This comes out in the relentless educating and moralising that happens in stories that are meant to be just for fun… So naturally my main mission is to add the fun, the colour, and where I can, the wit.
There used to be a section on languages, being for Afrikaans and also Portuguese, but since they aren’t much different from those done for the English language, they crop up under Styles and other places.
A devastating blow to everyone involved in the South African publishing industry is looming on the horizon at this time. (Nov 2014) Who knows what will come of it, but I for one am looking to many other avenues of illustration. Drawing for schoolbooks was not the only thing I did, but it was a large part of my work and I loved it.
In the end – schoolbooks are most important in the classroom. And yet, this appeared in the news on the iol.co.za site this morning (11/11/2014):
‘In the recent Basic Education Budget Vote Speech, it was announced that the education budget for 2014/15 would be R254bn. A mere 2 percent (R5.097bn) will be spent on workbooks, textbooks and stationery. The figure ought to be at least 8 percent to ensure that every school has a library; a science laboratory; textbooks; classroom sets of readers; language and maths games; software and digital content from Grades R to 12.’

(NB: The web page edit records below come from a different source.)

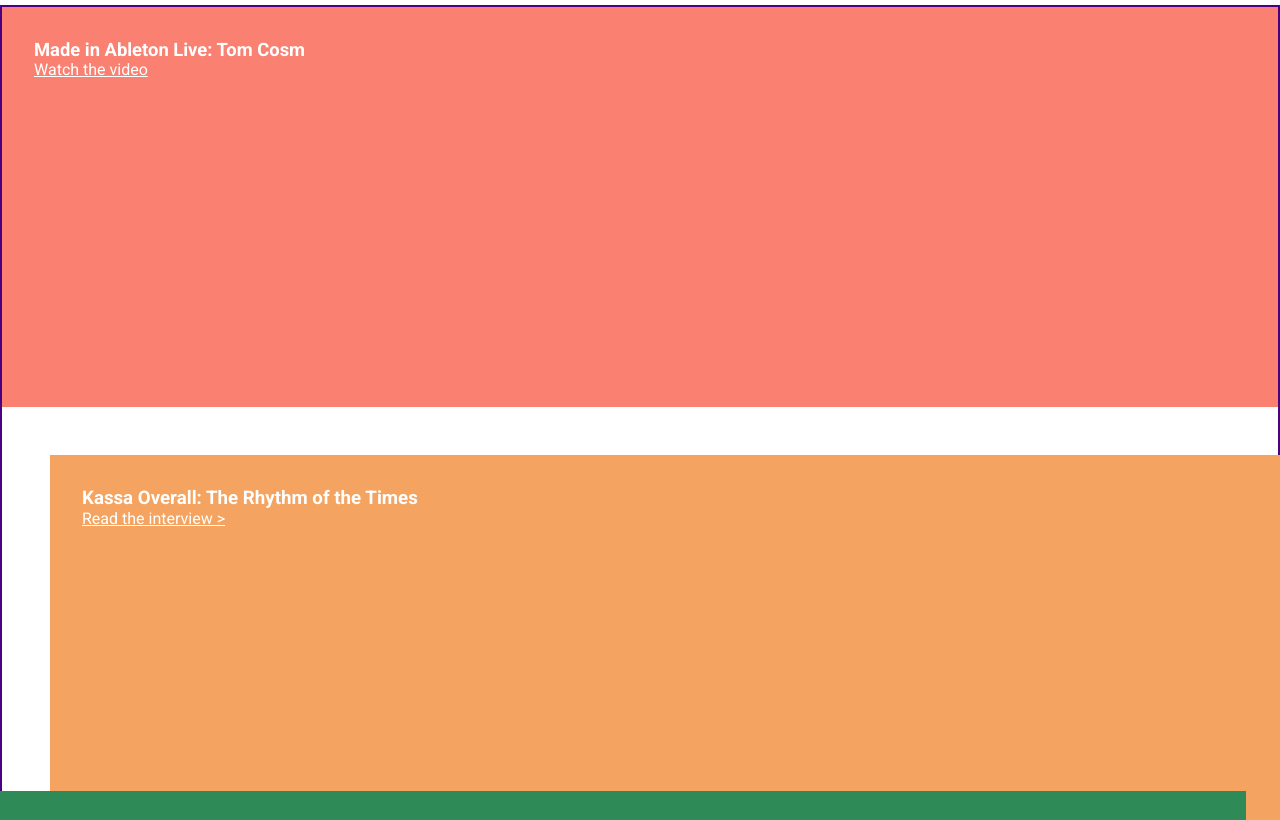
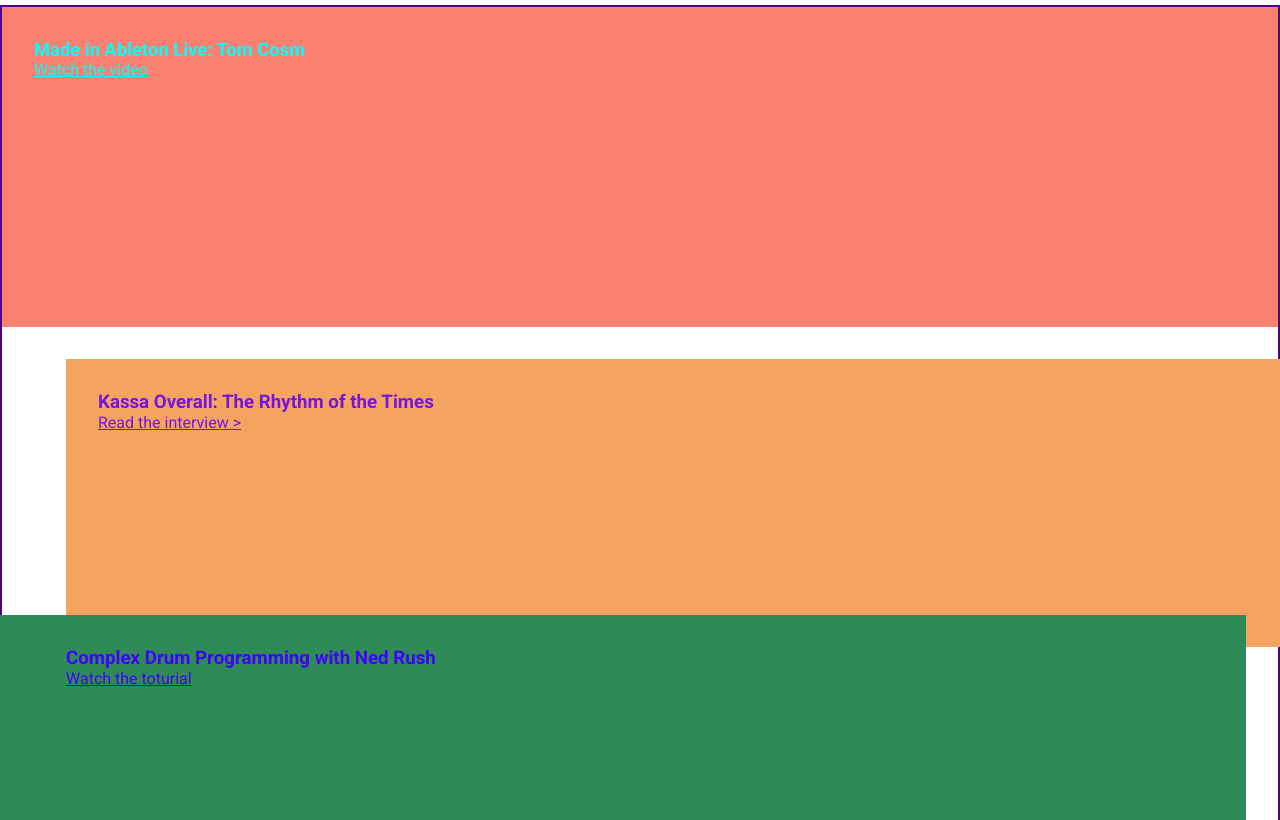
Before and after one commit to Who-codes/ableton-landing-page, a plain HTML site: page index.html in a window 1280 px wide. Shown: the part 91-911 px from the top of the page. Drawn offline with Linux system fonts and the light colour scheme.

Commit message:
Modifying main content

```diff
--- a/index.html
+++ b/index.html
@@ -134,7 +134,9 @@
         </div>
       </div>
     </main>
+    <section class="latest-wrapper">
 
+    </section>
 
     <script src="main.js"></script>
   </body>
--- a/style.css
+++ b/style.css
@@ -8,7 +8,7 @@
 
 body {
   font-family: "Roboto", sans-serif;
-  /* overflow-x: hidden; */
+  overflow-x: hidden;
 }
 
 header {
@@ -118,46 +118,52 @@ nav {
   display: grid;
   border: 2px solid indigo;
   grid-template-columns: repeat(3, 1fr);
-  grid-template-rows: repeat(3, 1fr);
-  gap: 1em;
+  grid-template-rows: repeat(auto-fit, 1fr);
 }
 
 .grid-layout {
   padding: 2em;
-  height: 50vh;
+  height: 18em;
+  cursor: pointer;
 }
 
-.grid-layout a {
-  color: #fff;
-}
 
 .main-layout .grid-layout:nth-of-type(1) {
   background-color: salmon;
+  height: 20em;
   grid-column: 1 / -1;
+  grid-row: 1 / 2;
+}
+.main-layout .grid-layout:nth-of-type(1) a{
+  color: #00FFFF;
 }
 
 .main-layout .grid-layout:nth-of-type(2) {
   background-color: sandybrown;
   grid-column: 1 / -1;
-  margin-top: 1em;
-  position: relative;
-  left: 3em;
+  margin: 2em -4em 0 4em;
+}
+
+.main-layout .grid-layout:nth-of-type(2) a{
+  color: #7615E2;
 }
 
 .main-layout .grid-layout:nth-of-type(3) {
   background-color: seagreen;
   grid-column: 1 / -1;
-  margin-top: -5em;
-  position: relative;
-  right: 2em;
-  padding: 2em 2em 2em 5em;
+  margin: -2em 2em 0 -2em;
+  padding: 2em 2em 2em 6em;
+}
+
+.main-layout .grid-layout:nth-of-type(3) a{
+  color: #4200FF;
 }
 
 .main-layout .grid-layout p {
   text-decoration: underline;
 }
 
-.latest {
+.latest-wrapper {
   height: 100vh;
 }
 /* After Click */
```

Most of the money is being spent on staff. And then, in places like Limpopo and the Eastern Cape, the schoolbooks are not even being delivered. Several times, they’ve been found, stacked in big warehouses by the distributors. They were paid but literally, didn’t deliver. The schoolbooks were going to have been pulped.
What I know for sure is that their kids don’t go to those schools.